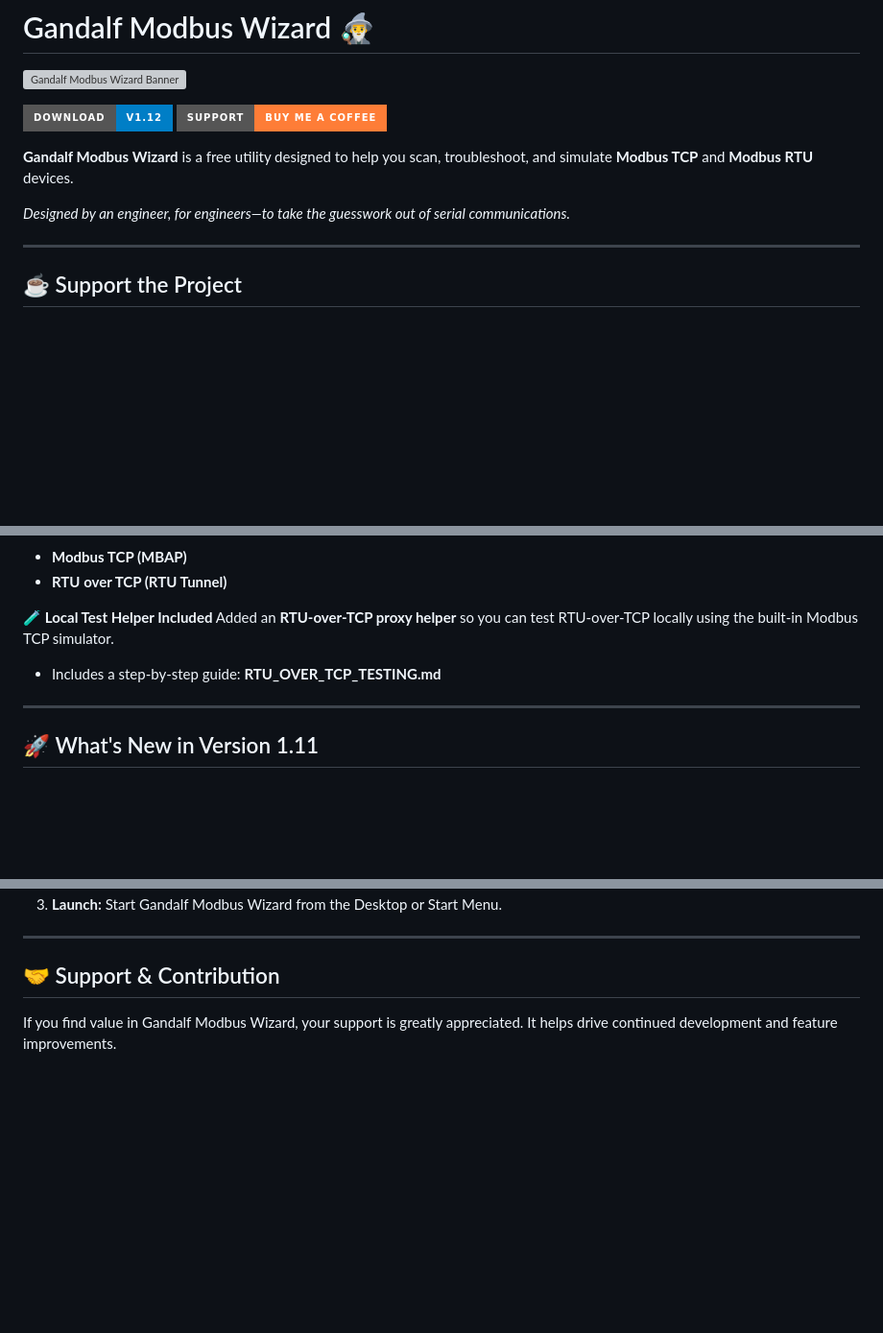
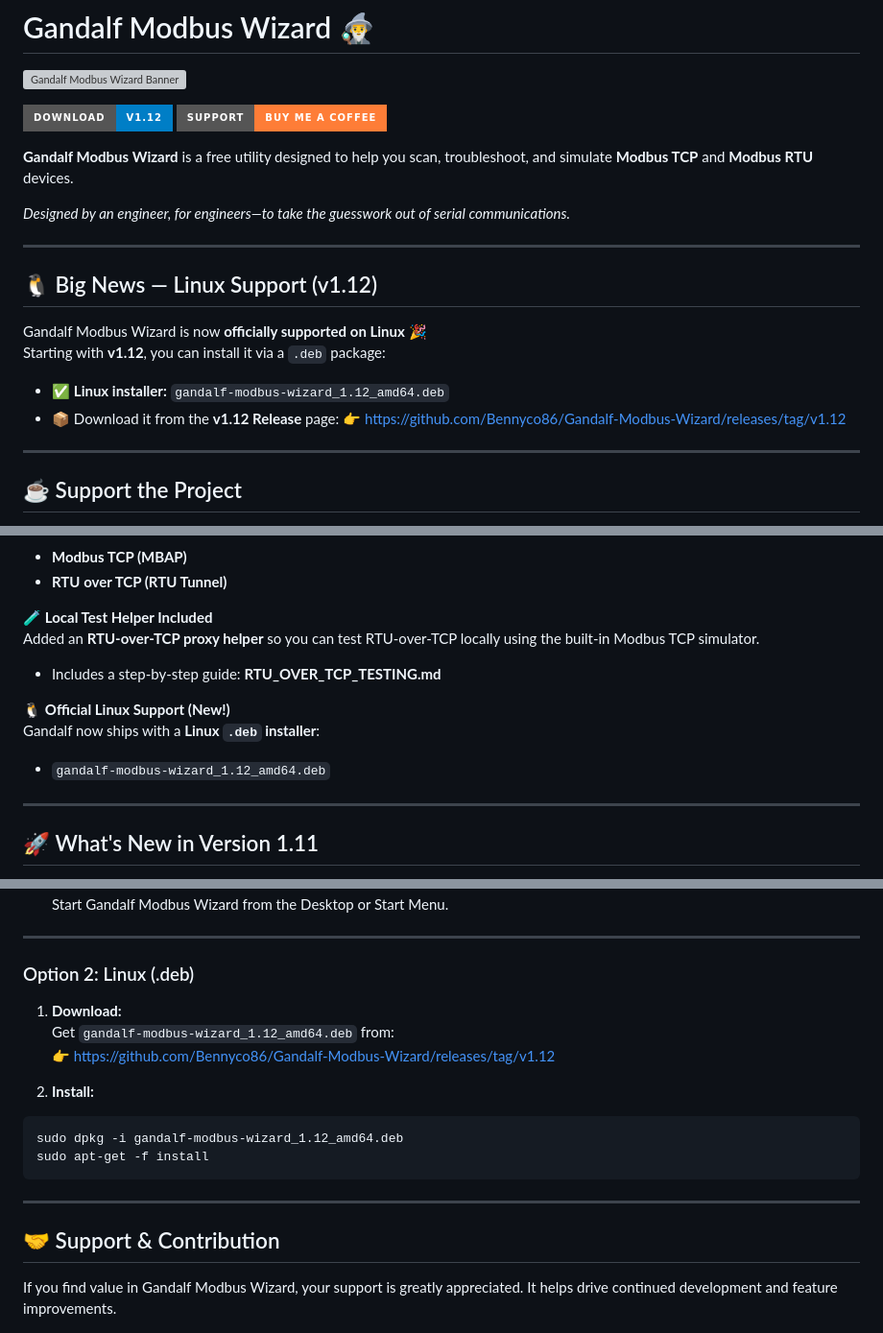
Before and after one commit to Bennyco86/Gandalf-Modbus-Wizard, a Markdown page: README.md, 3 parts joined by grey strips. Shown at 96% size. GitHub-like rendering; badges without logos; blank space fills up the shorter version; grey boxes are pictures that could not be loaded.

````diff
--- a/README.md
+++ b/README.md
@@ -8,6 +8,16 @@
 **Gandalf Modbus Wizard** is a free utility designed to help you scan, troubleshoot, and simulate **Modbus TCP** and **Modbus RTU** devices.
 
 *Designed by an engineer, for engineers—to take the guesswork out of serial communications.*
+
+---
+
+## 🐧 Big News — Linux Support (v1.12)
+Gandalf Modbus Wizard is now **officially supported on Linux** 🎉
+Starting with **v1.12**, you can install it via a `.deb` package:
+
+- ✅ **Linux installer:** `gandalf-modbus-wizard_1.12_amd64.deb`
+- 📦 Download it from the **v1.12 Release** page:
+  👉 https://github.com/Bennyco86/Gandalf-Modbus-Wizard/releases/tag/v1.12
 
 ---
 
@@ -102,6 +112,10 @@ The TCP Scanner now lets you choose:
 Added an **RTU-over-TCP proxy helper** so you can test RTU-over-TCP locally using the built-in Modbus TCP simulator.
 - Includes a step-by-step guide: **RTU_OVER_TCP_TESTING.md**
 
+🐧 **Official Linux Support (New!)**
+Gandalf now ships with a **Linux `.deb` installer**:
+- `gandalf-modbus-wizard_1.12_amd64.deb`
+
 ---
 
 ## 🚀 What's New in Version 1.11
@@ -177,6 +191,20 @@ The Live Trend charts now respect the global Dark Mode setting, switching to a d
 
 ---
 
+### Option 2: Linux (.deb)
+
+1. **Download:**
+   Get `gandalf-modbus-wizard_1.12_amd64.deb` from:
+   👉 https://github.com/Bennyco86/Gandalf-Modbus-Wizard/releases/tag/v1.12
+
+2. **Install:**
+```bash
+sudo dpkg -i gandalf-modbus-wizard_1.12_amd64.deb
+sudo apt-get -f install
+```
+
+---
+
 ## 🤝 Support & Contribution
 
 If you find value in Gandalf Modbus Wizard, your support is greatly appreciated. It helps drive continued development and feature improvements.
````
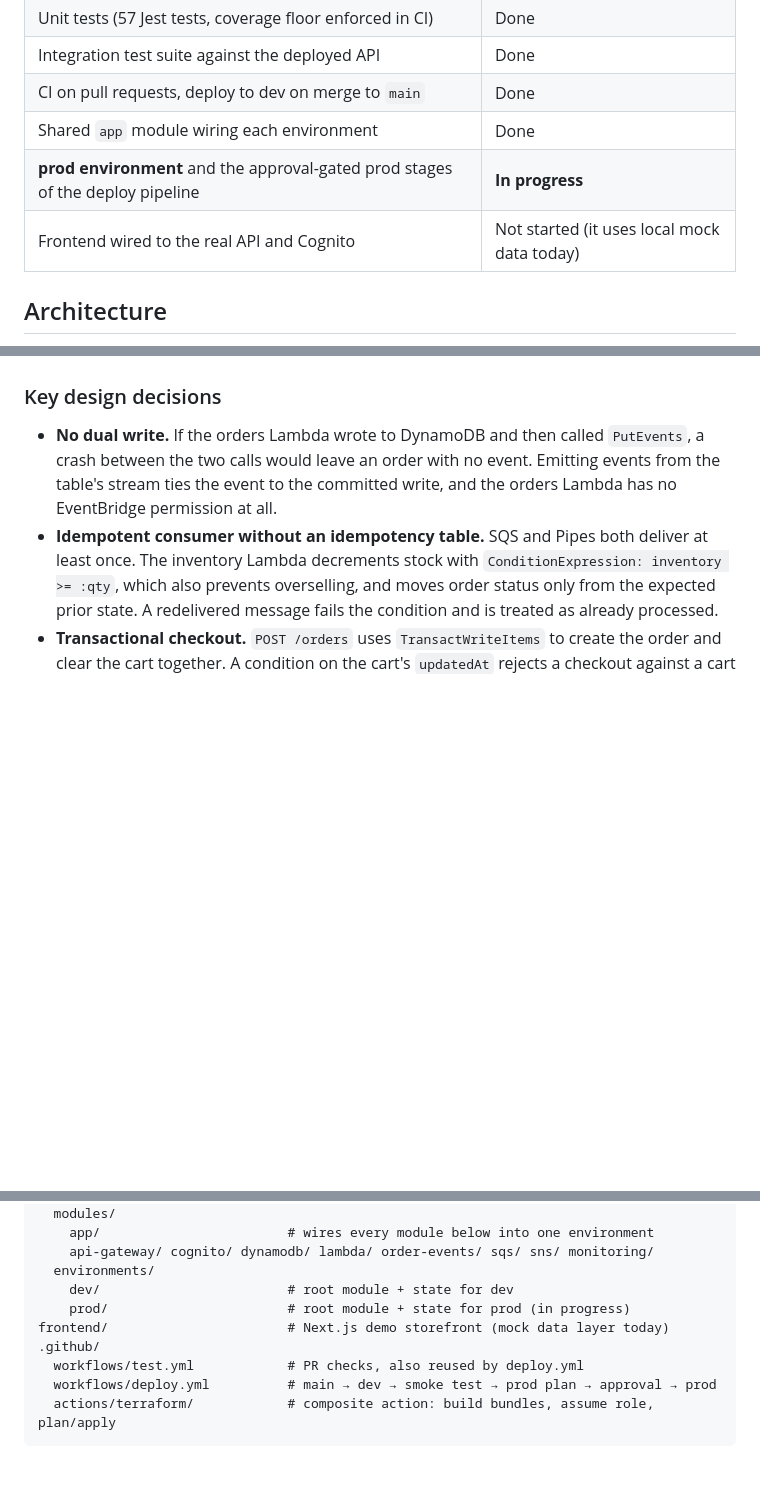
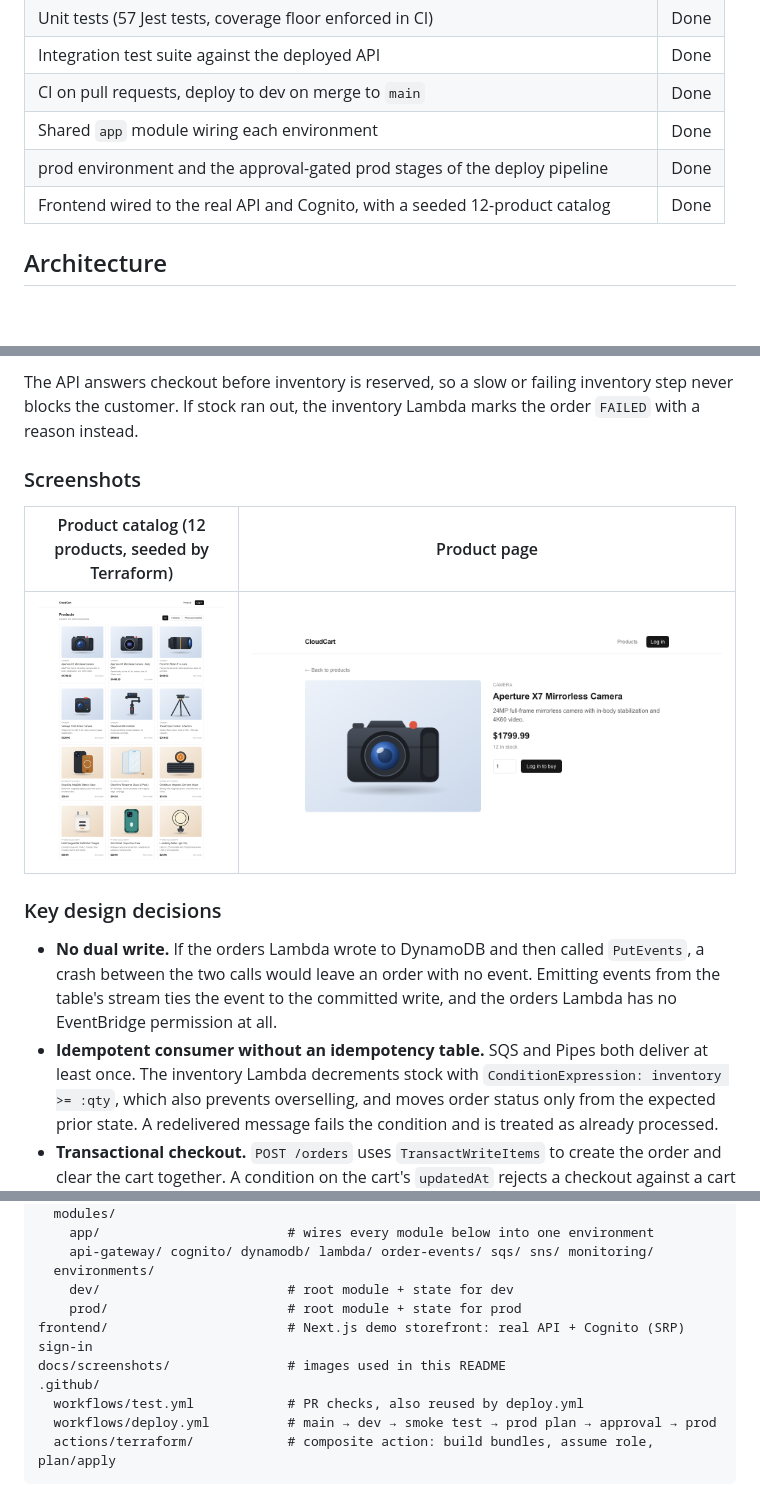
Before and after one commit to chateauJ/cloudcart, a Markdown page: README.md, 3 parts joined by grey strips. Rendered like a GitHub page; pictures changed too: docs/screenshots/product-detail.png (added), docs/screenshots/products.png (added); blank space fills up the shorter version.

```diff
--- a/README.md
+++ b/README.md
@@ -15,8 +15,8 @@ A serverless, event-driven e-commerce backend on AWS. Every resource is defined
 | Integration test suite against the deployed API | Done |
 | CI on pull requests, deploy to dev on merge to `main` | Done |
 | Shared `app` module wiring each environment | Done |
-| **prod environment** and the approval-gated prod stages of the deploy pipeline | **In progress** |
-| Frontend wired to the real API and Cognito | Not started (it uses local mock data today) |
+| prod environment and the approval-gated prod stages of the deploy pipeline | Done |
+| Frontend wired to the real API and Cognito, with a seeded 12-product catalog | Done |
 
 ## Architecture
 
@@ -42,3 +66,10 @@ flowchart LR
+The API answers checkout before inventory is reserved, so a slow or failing inventory step never blocks the customer. If stock ran out, the inventory Lambda marks the order `FAILED` with a reason instead.
+
+### Screenshots
+
+| Product catalog (12 products, seeded by Terraform) | Product page |
+| --- | --- |
+| ![Product grid](docs/screenshots/products.png) | ![Product page](docs/screenshots/product-detail.png) |
 
 ### Key design decisions
 
@@ -98,8 +129,9 @@ infrastructure/
     api-gateway/ cognito/ dynamodb/ lambda/ order-events/ sqs/ sns/ monitoring/
   environments/
     dev/                        # root module + state for dev
-    prod/                       # root module + state for prod (in progress)
-frontend/                       # Next.js demo storefront (mock data layer today)
+    prod/                       # root module + state for prod
+frontend/                       # Next.js demo storefront: real API + Cognito (SRP) sign-in
+docs/screenshots/               # images used in this README
 .github/
   workflows/test.yml            # PR checks, also reused by deploy.yml
   workflows/deploy.yml          # main → dev → smoke test → prod plan → approval → prod
```
Also changed, not shown: other parts of README.md (+35 -2 lines), 1 other file.
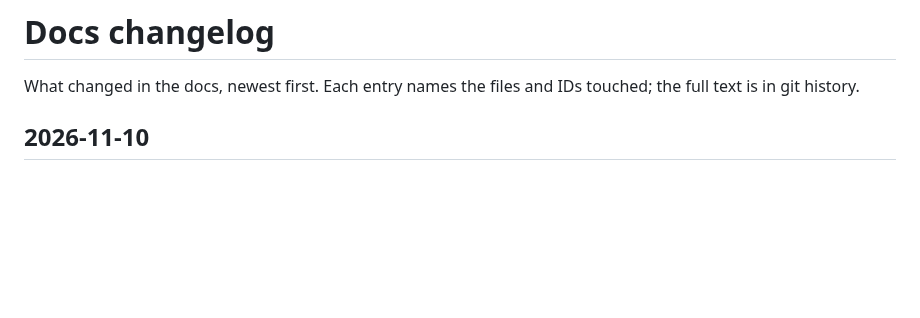
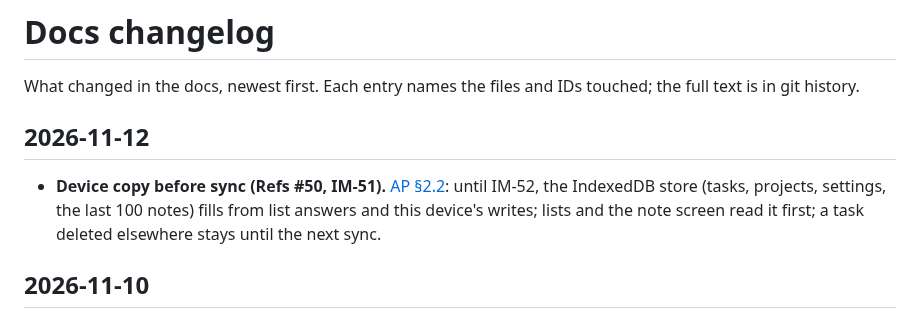
Before and after one commit to 02bbits/Agendal, a Markdown page: docs/CHANGELOG.md, the part around the change. Rendered like a GitHub page; blank space fills up the shorter version.

Commit message:
docs: device copy fills from API answers until sync
Refs #50

```diff
--- a/docs/CHANGELOG.md
+++ b/docs/CHANGELOG.md
@@ -1,6 +1,10 @@
 # Docs changelog
 
 What changed in the docs, newest first. Each entry names the files and IDs touched; the full text is in git history.
+
+## 2026-11-12
+
+- **Device copy before sync (Refs #50, IM-51).** [AP §2.2](03-modules/AP-app-platform.md#22-offline-and-sync-ap-2-nf-6): until IM-52, the IndexedDB store (tasks, projects, settings, the last 100 notes) fills from list answers and this device's writes; lists and the note screen read it first; a task deleted elsewhere stays until the next sync.
 
 ## 2026-11-10
 
```
Also changed, not shown: docs/03-modules/AP-app-platform.md (+1 -0 lines).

------------------------------------------------

> Problem to solve
Output every record exactly, minus the pictures.

> Exercise response
Before and after one commit to Bennyco86/Gandalf-Modbus-Wizard, a Markdown page: README.md, 3 parts joined by grey strips. Shown at 96% size. GitHub-like rendering; badges without logos; blank space fills up the shorter version; grey boxes are pictures that could not be loaded.

````diff
--- a/README.md
+++ b/README.md
@@ -8,6 +8,16 @@
 **Gandalf Modbus Wizard** is a free utility designed to help you scan, troubleshoot, and simulate **Modbus TCP** and **Modbus RTU** devices.
 
 *Designed by an engineer, for engineers—to take the guesswork out of serial communications.*
+
+---
+
+## 🐧 Big News — Linux Support (v1.12)
+Gandalf Modbus Wizard is now **officially supported on Linux** 🎉
+Starting with **v1.12**, you can install it via a `.deb` package:
+
+- ✅ **Linux installer:** `gandalf-modbus-wizard_1.12_amd64.deb`
+- 📦 Download it from the **v1.12 Release** page:
+  👉 https://github.com/Bennyco86/Gandalf-Modbus-Wizard/releases/tag/v1.12
 
 ---
 
@@ -102,6 +112,10 @@ The TCP Scanner now lets you choose:
 Added an **RTU-over-TCP proxy helper** so you can test RTU-over-TCP locally using the built-in Modbus TCP simulator.
 - Includes a step-by-step guide: **RTU_OVER_TCP_TESTING.md**
 
+🐧 **Official Linux Support (New!)**
+Gandalf now ships with a **Linux `.deb` installer**:
+- `gandalf-modbus-wizard_1.12_amd64.deb`
+
 ---
 
 ## 🚀 What's New in Version 1.11
@@ -177,6 +191,20 @@ The Live Trend charts now respect the global Dark Mode setting, switching to a d
 
 ---
 
+### Option 2: Linux (.deb)
+
+1. **Download:**
+   Get `gandalf-modbus-wizard_1.12_amd64.deb` from:
+   👉 https://github.com/Bennyco86/Gandalf-Modbus-Wizard/releases/tag/v1.12
+
+2. **Install:**
+```bash
+sudo dpkg -i gandalf-modbus-wizard_1.12_amd64.deb
+sudo apt-get -f install
+```
+
+---
+
 ## 🤝 Support & Contribution
 
 If you find value in Gandalf Modbus Wizard, your support is greatly appreciated. It helps drive continued development and feature improvements.
````
Before and after one commit to chateauJ/cloudcart, a Markdown page: README.md, 3 parts joined by grey strips. Rendered like a GitHub page; pictures changed too: docs/screenshots/product-detail.png (added), docs/screenshots/products.png (added); blank space fills up the shorter version.

```diff
--- a/README.md
+++ b/README.md
@@ -15,8 +15,8 @@ A serverless, event-driven e-commerce backend on AWS. Every resource is defined
 | Integration test suite against the deployed API | Done |
 | CI on pull requests, deploy to dev on merge to `main` | Done |
 | Shared `app` module wiring each environment | Done |
-| **prod environment** and the approval-gated prod stages of the deploy pipeline | **In progress** |
-| Frontend wired to the real API and Cognito | Not started (it uses local mock data today) |
+| prod environment and the approval-gated prod stages of the deploy pipeline | Done |
+| Frontend wired to the real API and Cognito, with a seeded 12-product catalog | Done |
 
 ## Architecture
 
@@ -42,3 +66,10 @@ flowchart LR
+The API answers checkout before inventory is reserved, so a slow or failing inventory step never blocks the customer. If stock ran out, the inventory Lambda marks the order `FAILED` with a reason instead.
+
+### Screenshots
+
+| Product catalog (12 products, seeded by Terraform) | Product page |
+| --- | --- |
+| ![Product grid](docs/screenshots/products.png) | ![Product page](docs/screenshots/product-detail.png) |
 
 ### Key design decisions
 
@@ -98,8 +129,9 @@ infrastructure/
     api-gateway/ cognito/ dynamodb/ lambda/ order-events/ sqs/ sns/ monitoring/
   environments/
     dev/                        # root module + state for dev
-    prod/                       # root module + state for prod (in progress)
-frontend/                       # Next.js demo storefront (mock data layer today)
+    prod/                       # root module + state for prod
+frontend/                       # Next.js demo storefront: real API + Cognito (SRP) sign-in
+docs/screenshots/               # images used in this README
 .github/
   workflows/test.yml            # PR checks, also reused by deploy.yml
   workflows/deploy.yml          # main → dev → smoke test → prod plan → approval → prod
```
Also changed, not shown: other parts of README.md (+35 -2 lines), 1 other file.
Before and after one commit to 02bbits/Agendal, a Markdown page: docs/CHANGELOG.md, the part around the change. Rendered like a GitHub page; blank space fills up the shorter version.

Commit message:
docs: device copy fills from API answers until sync
Refs #50

```diff
--- a/docs/CHANGELOG.md
+++ b/docs/CHANGELOG.md
@@ -1,6 +1,10 @@
 # Docs changelog
 
 What changed in the docs, newest first. Each entry names the files and IDs touched; the full text is in git history.
+
+## 2026-11-12
+
+- **Device copy before sync (Refs #50, IM-51).** [AP §2.2](03-modules/AP-app-platform.md#22-offline-and-sync-ap-2-nf-6): until IM-52, the IndexedDB store (tasks, projects, settings, the last 100 notes) fills from list answers and this device's writes; lists and the note screen read it first; a task deleted elsewhere stays until the next sync.
 
 ## 2026-11-10
 
```
Also changed, not shown: docs/03-modules/AP-app-platform.md (+1 -0 lines).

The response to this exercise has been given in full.